* _TASK DETAILS_
Whenever the word "import" shows up in a line of the data, copy that line.

--- DATA TO PROCESS Enclosed Below ---

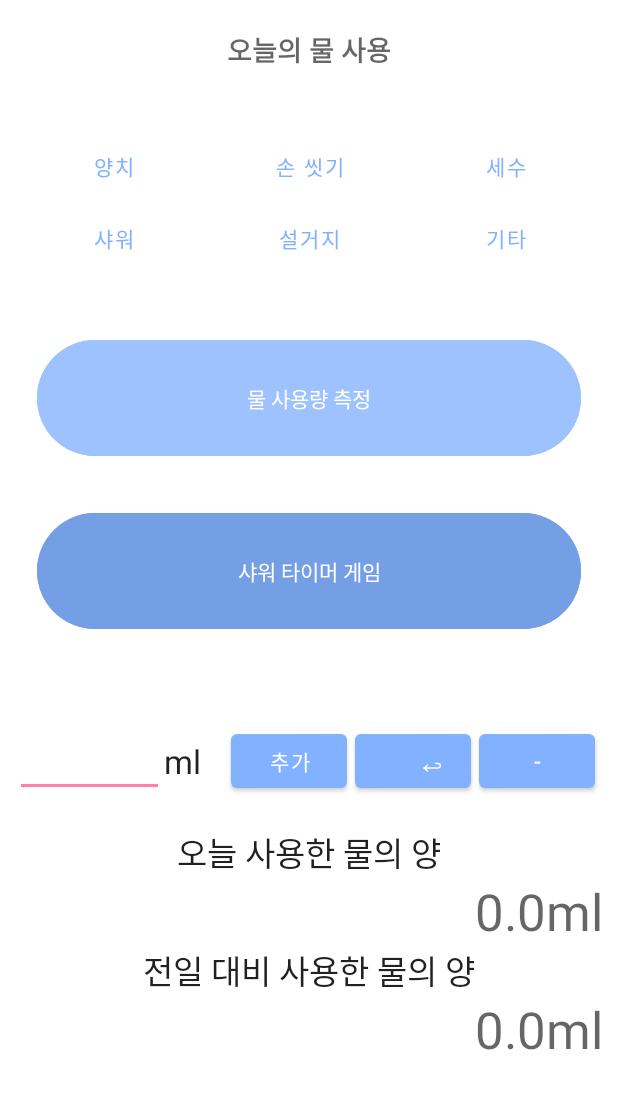
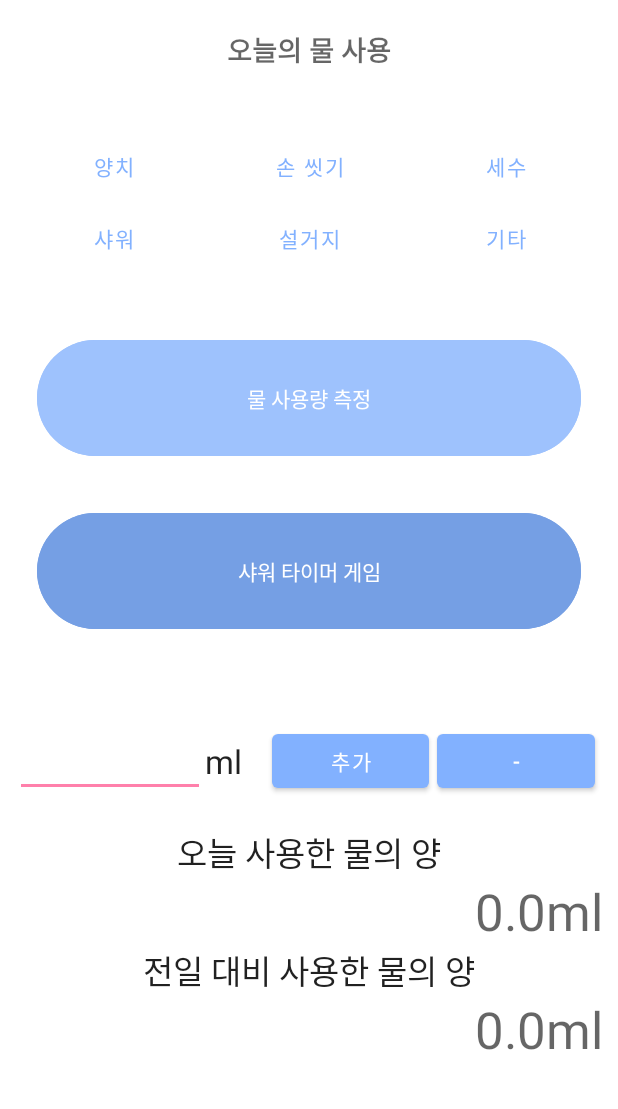
Before and after one commit to jihoi-kang/on-eco, an Android app: the screen it shows after launch (WriteWater), after a tap on "오늘의 물 사용 기록", on a phone screen of 412 x 824 dp, the part 73-1182 px from its top. Run offline under Robolectric (Android 15) with nearby library versions, the phone set to English and light mode, and no system bars.

Commit message:
수정내용 기억 안나요,,,

```diff
--- a/app/src/main/java/com/project/oneco/MainHome.java
+++ b/app/src/main/java/com/project/oneco/MainHome.java
@@ -7,6 +7,12 @@ import android.widget.Button;
 import android.widget.ImageButton;
 
 import androidx.appcompat.app.AppCompatActivity;
+
+import com.google.gson.Gson;
+import com.project.oneco.data.PreferenceManager;
+import com.project.oneco.data.TrashUsage;
+
+import java.util.Random;
 
 public class MainHome extends AppCompatActivity {
 
@@ -18,42 +24,43 @@ public class MainHome extends AppCompatActivity {
         // Activity간의 데이터 공유를 위한 application 가져오기
         OnEcoApplication application = (OnEcoApplication) getApplication();
 
+
         // SharedPreference에 임의의 데이터 삽입
-//        PreferenceManager preferenceManager = PreferenceManager.getInstance(this);
-//        Random random = new Random();
-//        for(int i = 1; i < 31; i++) {
-//            TrashUsage trashUsage = new TrashUsage();
-//            float emptyBottle = random.nextInt(300);
-//            float can = random.nextInt(300);
-//            float plasticBag = random.nextInt(300);
-//            float paper = random.nextInt(300);
-//            float plastic = random.nextInt(300);
-//            float trashEtc = random.nextInt(300);
-//            float disposableSpoon = random.nextInt(300);
-//            float disposableCup = random.nextInt(300);
-//            float tissue = random.nextInt(300);
-//            float total = emptyBottle + can + plasticBag + paper + plastic + trashEtc + disposableSpoon + disposableCup + tissue;
-//
-//            trashUsage.setEmpty_bottle(emptyBottle);
-//            trashUsage.setCan(can);
-//            trashUsage.setPlastic_bag(plasticBag);
-//            trashUsage.setPaper(paper);
-//            trashUsage.setPlastic(plastic);
-//            trashUsage.setTrashEtc(trashEtc);
-//            trashUsage.setDisposable_spoon(disposableSpoon);
-//            trashUsage.setDisposable_cup(disposableCup);
-//            trashUsage.setTissue(tissue);
-//            trashUsage.setTrashTotal(total);
-//
-//            String day;
-//            if (i < 10) {
-//                day = "0" + i;
-//            } else {
-//                day = "" + i;
-//            }
-//
-//            preferenceManager.putString("2107" + day + "-trash-usage", new Gson().toJson(trashUsage));
-//        }
+        PreferenceManager preferenceManager = PreferenceManager.getInstance(this);
+        Random random = new Random();
+        for(int i = 1; i < 31; i++) {
+            TrashUsage trashUsage = new TrashUsage();
+            float emptyBottle = random.nextInt(300);
+            float can = random.nextInt(300);
+            float plasticBag = random.nextInt(300);
+            float paper = random.nextInt(300);
+            float plastic = random.nextInt(300);
+            float trashEtc = random.nextInt(300);
+            float disposableSpoon = random.nextInt(300);
+            float disposableCup = random.nextInt(300);
+            float tissue = random.nextInt(300);
+            float total = emptyBottle + can + plasticBag + paper + plastic + trashEtc + disposableSpoon + disposableCup + tissue;
+
+            trashUsage.setEmpty_bottle(emptyBottle);
+            trashUsage.setCan(can);
+            trashUsage.setPlastic_bag(plasticBag);
+            trashUsage.setPaper(paper);
+            trashUsage.setPlastic(plastic);
+            trashUsage.setTrashEtc(trashEtc);
+            trashUsage.setDisposable_spoon(disposableSpoon);
+            trashUsage.setDisposable_cup(disposableCup);
+            trashUsage.setTissue(tissue);
+            trashUsage.setTrashTotal(total);
+
+            String day;
+            if (i < 10) {
+                day = "0" + i;
+            } else {
+                day = "" + i;
+            }
+
+            preferenceManager.putString("2107" + day + "-trash-usage", new Gson().toJson(trashUsage));
+        }
 
         // 포인트 값 임의 조정
         //application.setPoint(-1500);
--- a/app/src/main/java/com/project/oneco/WriteTrash.java
+++ b/app/src/main/java/com/project/oneco/WriteTrash.java
@@ -94,7 +94,6 @@ public class WriteTrash extends AppCompatActivity implements AdapterView.OnItemC
         Button Btn_empty_bottle = findViewById(R.id.Btn_empty_bottle);
         Button Btn_etc = findViewById(R.id.Btn_etc);
         Button Btn_add = findViewById(R.id.Btn_add);
-        Button Btn_restore = findViewById(R.id.Btn_restore);
         Button Btn_sub = findViewById(R.id.Btn_sub);
 
         etItemWeight.addTextChangedListener(new TextWatcher() {
@@ -301,13 +300,6 @@ public class WriteTrash extends AppCompatActivity implements AdapterView.OnItemC
                     TXT_today_trash_input.setText(total + "g");
                     setPreSavedTrash(total);
                 }
-            }
-        });
-
-        Btn_restore.setOnClickListener(new View.OnClickListener() {
-            @Override
-            public void onClick(View view) {
-
             }
         });
 
--- a/app/src/main/java/com/project/oneco/WriteWater.java
+++ b/app/src/main/java/com/project/oneco/WriteWater.java
@@ -30,7 +30,6 @@ public class WriteWater extends AppCompatActivity {
     TextView TXT_saved_water;
 
     Button Btn_add;
-    Button Btn_restore;
     Button Btn_sub;
 
     private PreferenceManager preferenceManager;
@@ -55,7 +54,6 @@ public class WriteWater extends AppCompatActivity {
 
         ET_UserInputWater = findViewById(R.id.UserInputWater);
         Btn_add = findViewById(R.id.Btn_add);
-        Btn_restore = findViewById(R.id.Btn_restore);
         Btn_sub = findViewById(R.id.Btn_sub);
         TXT_today_water_input = findViewById(R.id.TXT_today_water_input);
         TXT_saved_water = findViewById(R.id.TXT_saved_water);
@@ -237,19 +235,11 @@ public class WriteWater extends AppCompatActivity {
             }
         });
 
-        Btn_restore.setOnClickListener(new View.OnClickListener() {
-            @Override
-            public void onClick(View view) {
-
-            }
-        });
-
         // 빼기 버튼 눌렀을 때
         Btn_sub.setOnClickListener(new View.OnClickListener() {
             @Override
             public void onClick(View view) {
-                // todo: string == (X) equals(O)
-                if (application.waterType == "") {
+                if (application.waterType.equals("")) {
                     Toast.makeText(getApplicationContext(), "사용한 물의 유형을 먼저 선택해주세요", Toast.LENGTH_SHORT).show();
                 } else {
                     // 사용자 입력값인 editText의 값을 변환 후, 변수 inputWater에 저장
@@ -272,6 +262,12 @@ public class WriteWater extends AppCompatActivity {
                         waterUsage = gson.fromJson(waterUsageStr, WaterUsage.class);
                     }
 
+                    // 물 전체 사용량(ml) 구하기
+                    float waterTotal = waterUsage.getTooth() + waterUsage.getHand()
+                            + waterUsage.getFace() + waterUsage.getShower()
+                            + waterUsage.getDish() + waterUsage.getEtcWater();
+
+                    if(waterTotal - inputWater > 0){
                         // 물 타입에 따라 사용자가 직접 입력한 값이 들어감
                         if (application.waterType.equals("tooth")) {
                             float tooth = waterUsage.getTooth();
@@ -293,10 +289,10 @@ public class WriteWater extends AppCompatActivity {
                             waterUsage.setEtcWater(etc_water - inputWater);
                         }
 
-                    // 물 전체 사용량(ml) 구하기
-                    float waterTotal = waterUsage.getTooth() + waterUsage.getHand()
-                            + waterUsage.getFace() + waterUsage.getShower()
-                            + waterUsage.getDish() + waterUsage.getEtcWater();
+//                        // 물 전체 사용량(ml) 구하기
+//                        float waterTotal = waterUsage.getTooth() + waterUsage.getHand()
+//                                + waterUsage.getFace() + waterUsage.getShower()
+//                                + waterUsage.getDish() + waterUsage.getEtcWater();
                         waterUsage.setWaterTotal(waterTotal);
                         TXT_today_water_input.setText(waterTotal + "ml");
 
@@ -307,7 +303,7 @@ public class WriteWater extends AppCompatActivity {
                         Log.d("jay", "key: " + key);
                         Log.d("jay", "waterUsageStr: " + waterUsageStr);
                         Log.d("jay", "waterTotal: " + waterTotal);
-
+                    }
 
                     // 전일 대비 절약한 물의 양.
                     setPreSavedWater(waterTotal);
--- a/app/src/main/res/layout/activity_write_trash.xml
+++ b/app/src/main/res/layout/activity_write_trash.xml
@@ -201,17 +201,6 @@
                 tools:ignore="TouchTargetSizeCheck" />
 
             <Button
-                android:id="@+id/Btn_restore"
-                android:layout_width="wrap_content"
-                android:layout_height="48dp"
-                android:layout_gravity="right|center_horizontal"
-                android:layout_marginRight="5dp"
-                android:layout_weight="1"
-                android:gravity="center"
-                android:text="↩"
-                android:textSize="20sp" />
-
-            <Button
                 android:id="@+id/Btn_sub"
                 android:layout_width="wrap_content"
                 android:layout_height="wrap_content"
--- a/app/src/main/res/layout/activity_write_water.xml
+++ b/app/src/main/res/layout/activity_write_water.xml
@@ -222,17 +222,6 @@
                         tools:ignore="TouchTargetSizeCheck" />
 
                     <Button
-                        android:id="@+id/Btn_restore"
-                        android:layout_width="wrap_content"
-                        android:layout_height="48dp"
-                        android:layout_gravity="right|center_horizontal"
-                        android:layout_marginRight="5dp"
-                        android:layout_weight="1"
-                        android:gravity="center|right"
-                        android:text="↩"
-                        android:textSize="20sp" />
-
-                    <Button
                         android:id="@+id/Btn_sub"
                         android:layout_width="wrap_content"
                         android:layout_height="wrap_content"
```
Lines whose indentation alone changed are shown as unchanged.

--- End of Enclosed DATA TO PROCESS ---

* _RESPONSE TO THE TASK_
@@ -7,6 +7,12 @@ import android.widget.Button;
 import android.widget.ImageButton;
 import androidx.appcompat.app.AppCompatActivity;
+import com.google.gson.Gson;
+import com.project.oneco.data.PreferenceManager;
+import com.project.oneco.data.TrashUsage;
+import java.util.Random;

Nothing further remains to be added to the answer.